If you are a doctor, dentist, or veterinarian, you’ve gone through the arduous process of obtaining an undergraduate degree and the ongoing to an additional four years to earn the title “Doctor.” Even upon completing academic requirements, you’ve likely been required to complete years of further training before you can go out on your own. Now that you’ve spent years training and preparing for a healthcare career and you’ve decided to open your practice, you’re hit with a question: Should I be purchasing or starting a practice? There are many things to consider when deciding whether to open a new practice or buy an existing one, and it may seem complex and stress-inducing. Once a decision is made, you have further considerations, including selecting the entity to purchase or the type of organizational structure you’d like to operate, real-estate agreements, and employment matters.
Additionally, healthcare practitioners are subject to strict rules and regulations when establishing a practice. These regulations govern many things, such as who can own practice, how the practice must be named, where the practice can be located and operated—the types of business arrangements the owners of a practice can have with others.
Whether you are purchasing or starting a practice, a business attorney with experience in medical, dental, and veterinarian businesses can offer advice based on your situation. In addition, the attorney can provide legal advice to help you understand the risks involved in operating these businesses and the federal and state laws that govern healthcare practices. The team at McClanahan Powers, PLLC is available to help doctors in Virginia and the Washington D.C. area who are considering starting their practice or buying an existing practice.
Buying an Existing Medical, Dental, or Veterinarian Practice
The process of purchasing a healthcare practice can be complicated, and trying to complete the process on your own may prove to be inefficient to your goals. There are multiple steps involved with purchasing an existing medical, dental, or veterinarian practice, including:
- The existing owner decides to sell their practice. The owner may choose to sell the practice to you whether you are an associate or a third party. When you find a practice that you are interested in, you should tour the facility, make several inquiries, and request to see financial documents. These financial documents will help you to decide if purchasing the practice is worth the price you will pay to do so. If you choose, you will inform the seller of your intent to buy the practice and likely begin looking at financing options.
- Once you have obtained a loan to purchase the practice, you and your attorney will draft a purchasing agreement. It would help if you considered the real-estate factors involved. If purchasing the practice requires you to purchase the real estate, your attorney will also have to draft a contract pertaining to such. Otherwise, if the owner is leasing the building to you, you and your attorney should review any lease agreements. Note that you will likely become an assignee of the lease. This means that all rights under the lease will be transferred to you, and you will become the new “tenant.” At this time, you should also begin securing commercial insurances you will be required to have and maintain to run your practice. Additionally, the seller may provide a list of conditions that must be met before closing. It would be best if you began to think about staffing and hiring decisions at this stage.

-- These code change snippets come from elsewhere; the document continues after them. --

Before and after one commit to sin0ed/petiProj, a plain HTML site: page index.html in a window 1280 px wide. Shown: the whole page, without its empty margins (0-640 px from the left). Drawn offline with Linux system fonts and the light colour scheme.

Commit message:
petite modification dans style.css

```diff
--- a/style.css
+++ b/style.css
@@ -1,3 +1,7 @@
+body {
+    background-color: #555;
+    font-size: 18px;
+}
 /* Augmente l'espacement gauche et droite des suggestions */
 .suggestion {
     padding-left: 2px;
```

- The next step involves the execution of the purchasing contract. This means that any conditions on closing the seller imposed should be met. If there are any liens on the business, you should ensure that the creditors have been paid off and released by the seller or that arrangements for pay-off have been made. You and your attorney will finalize any terms of the lease and its transfer with the landlord if you are not purchasing the real estate. As to hiring decisions, you should at least know whether you intend on rehiring existing staff or if you are going to hire new staff.
- Lastly, you will close and take ownership of the practice. At this stage, your attorney will help you take care of escrowing and any last-minute issues. The seller will hand over the keys to the practice and any instructions and final documents. Final documents may include patient lists and lists that show what patients owe or the credits they hold.

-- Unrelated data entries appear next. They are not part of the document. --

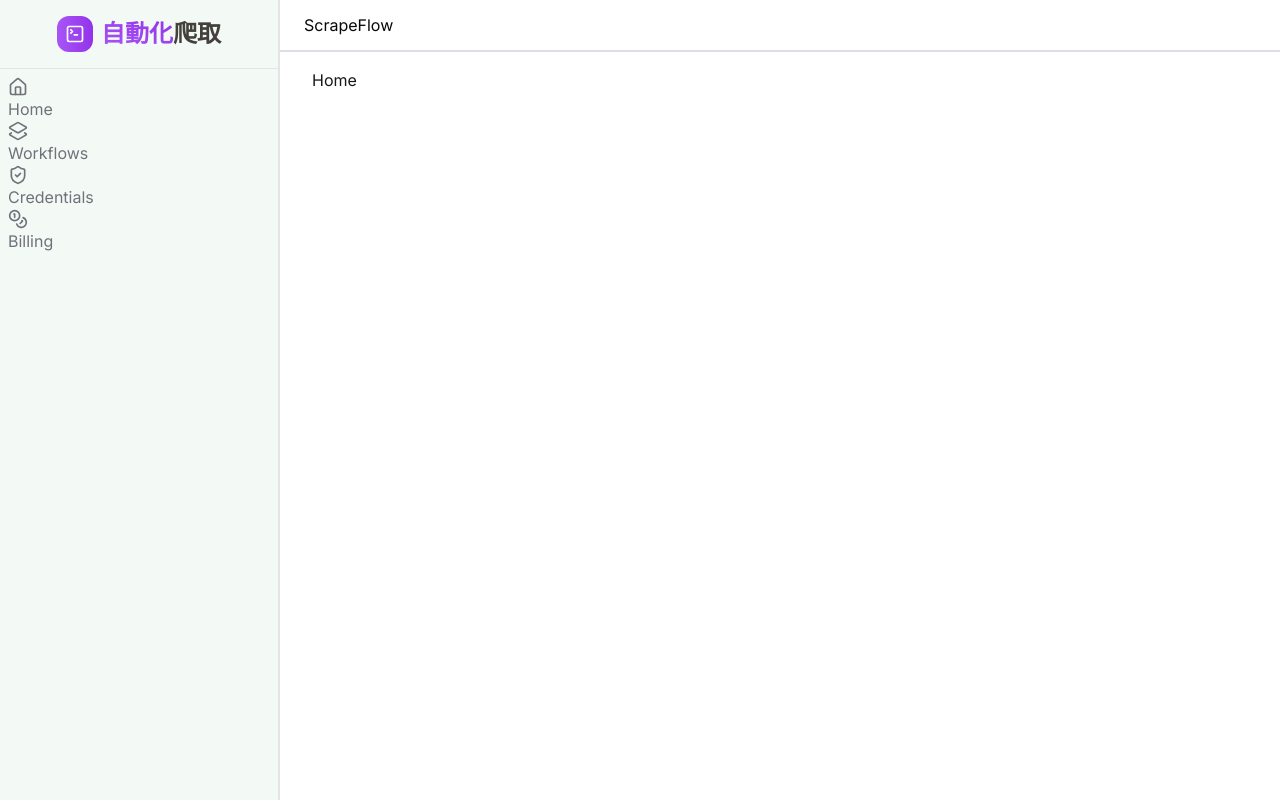
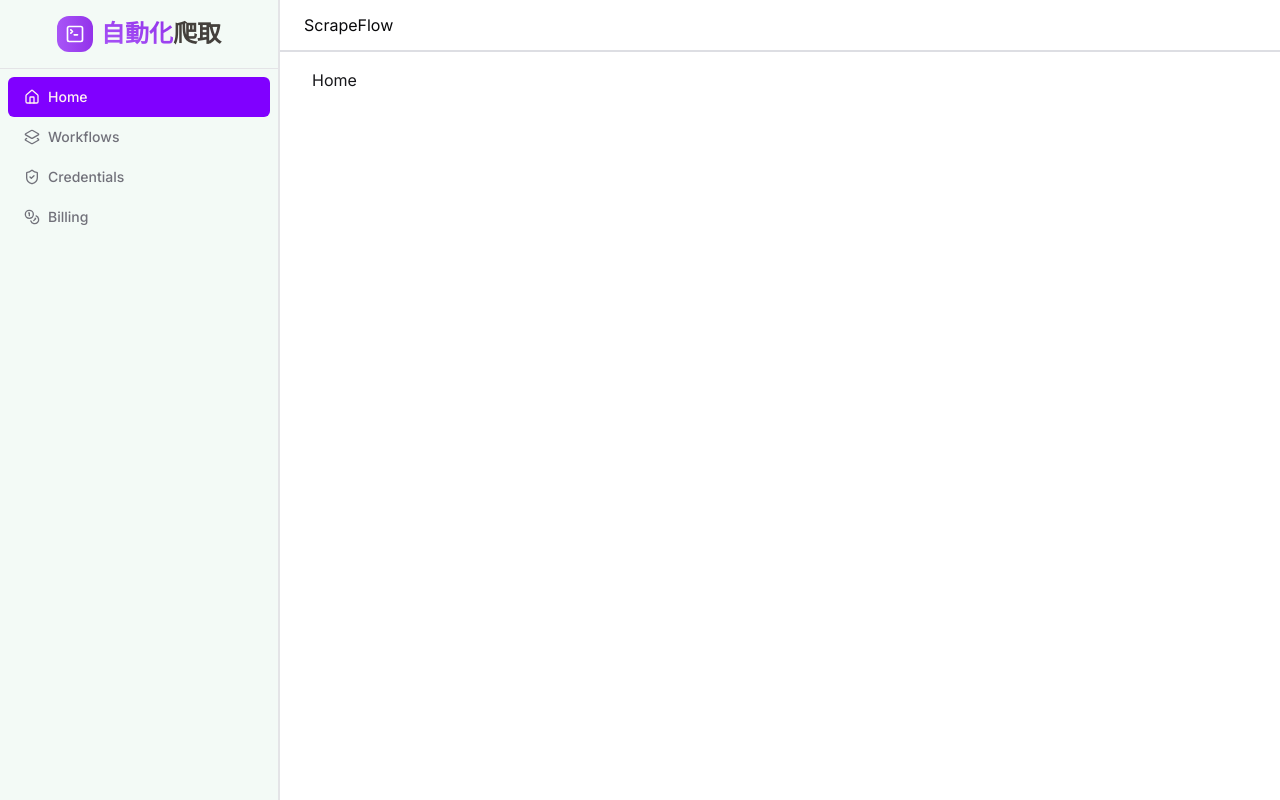
Before and after one commit to Vic428-human/scrape-flow, a Next.js app: page / in a window 1280 px wide. Built offline with nearby package versions, Linux system fonts and the light colour scheme.

Commit message:
對hover side bar style

```diff
--- a/components/Sidebar.tsx
+++ b/components/Sidebar.tsx
@@ -10,6 +10,8 @@ import {
 import React from "react";
 import Logo from "./Logo";
 import Link from "next/link";
+import { buttonVariants } from "./ui/button";
+import { usePathname } from "next/navigation";
 
 const routes = [
   {
@@ -34,6 +36,13 @@ const routes = [
   },
 ];
 const DesktopSidebar = () => {
+  const pathName = usePathname();
+  // 確認當前路由是否激活
+  const isActiveRoute =
+    routes.find(
+      (route) => route.href.length > 0 && pathName?.includes(route.href)
+    ) || routes[0];
+
   return (
     // min-w-[] 這種寫法會讓元素的寬度被鎖定在 280px，不論內容多少或父容器多寬，元素都只會是 280p
     // w-full => 自動填滿父容器剩餘的寬度，寬度會隨父容器變化而自動調整。
@@ -45,7 +54,16 @@ const DesktopSidebar = () => {
       </div>
       <div className="flex flex-col p-2">
         {routes.map((route) => (
-          <Link href={route.href} key={route.href}>
+          <Link
+            href={route.href}
+            key={route.href}
+            className={buttonVariants({
+              variant:
+                isActiveRoute.href === route.href
+                  ? "sidebarActiveItem"
+                  : "sidebarItem",
+            })}
+          >
             <route.icon size={20} />
             {route.label}
           </Link>
--- a/components/ui/button.tsx
+++ b/components/ui/button.tsx
@@ -1,8 +1,8 @@
-import * as React from "react"
-import { Slot } from "@radix-ui/react-slot"
-import { cva, type VariantProps } from "class-variance-authority"
+import * as React from "react";
+import { Slot } from "@radix-ui/react-slot";
+import { cva, type VariantProps } from "class-variance-authority";
 
-import { cn } from "@/lib/utils"
+import { cn } from "@/lib/utils";
 
 const buttonVariants = cva(
   "inline-flex items-center justify-center gap-2 whitespace-nowrap rounded-md text-sm font-medium ring-offset-background transition-colors focus-visible:outline-none focus-visible:ring-2 focus-visible:ring-ring focus-visible:ring-offset-2 disabled:pointer-events-none disabled:opacity-50 [&_svg]:pointer-events-none [&_svg]:size-4 [&_svg]:shrink-0",
@@ -18,6 +18,11 @@ const buttonVariants = cva(
           "bg-secondary text-secondary-foreground hover:bg-secondary/80",
         ghost: "hover:bg-accent hover:text-accent-foreground",
         link: "text-primary underline-offset-4 hover:underline",
+        // 客製化
+        sidebarItem:
+          "gap-2 !justify-start hover:bg-muted-foreground hover:bg-primary/80 hover:text-primary-foreground",
+        sidebarActiveItem:
+          "gap-2 !justify-start bg-primaryPurple text-primary-foreground hover:bg-primary/80",
       },
       size: {
         default: "h-10 px-4 py-2",
@@ -31,26 +36,26 @@ const buttonVariants = cva(
       size: "default",
     },
   }
-)
+);
 
 export interface ButtonProps
   extends React.ButtonHTMLAttributes<HTMLButtonElement>,
     VariantProps<typeof buttonVariants> {
-  asChild?: boolean
+  asChild?: boolean;
 }
 
 const Button = React.forwardRef<HTMLButtonElement, ButtonProps>(
   ({ className, variant, size, asChild = false, ...props }, ref) => {
-    const Comp = asChild ? Slot : "button"
+    const Comp = asChild ? Slot : "button";
     return (
       <Comp
         className={cn(buttonVariants({ variant, size, className }))}
         ref={ref}
         {...props}
       />
-    )
+    );
   }
-)
-Button.displayName = "Button"
+);
+Button.displayName = "Button";
 
-export { Button, buttonVariants }
+export { Button, buttonVariants };
```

Forming a New Medical, Dental, or Veterinarian Practice
When forming a new medical, dental, or veterinarian practice, the advice of an attorney is highly advisable as setting up your practice in specific ways can affect your future profits. Additionally, the advice of an attorney can help you understand what legal documents are required, such as the Articles of Incorporation or a partnership agreement, depending on the structure you choose.
When you decide to form a new healthcare practice, you will likely consider some factors involved in buying an existing practice. However, there may be slight differences in your considerations. For example, will you buy a property and build, buy an existing building, or lease commercial space? These all necessitate an attorney to draft any agreements as to the purchase or lease of the real estate.
A significant decision in forming a new practice includes picking your organizational structure or what type of business entity you’d like to open. The business structure will affect your taxes and your liabilities for debts.
Many professionals like doctors, dentists, and veterinarians form professional corporation. In an experienced corporation, the owners perform services as business employees. One important note regarding the corporation is that the business’s name must include the words “Professional Corporation” or “P.C.” Professionals may also choose to open a professional limited liability company which may protect the members from personal liability claims for financial debts. If you decide to open your practice under this structure, the name should include “Professional Liability Company” or PLLC.”
Call the Business Lawyers of McClanahan Powers PLLC
Whether you are deciding on purchasing or starting a practice, the business attorneys of McClanahan Powers, PLLC, are here to guide you through the process and answer your questions. Call 703-520-1326 or visit our website to consult with an attorney today.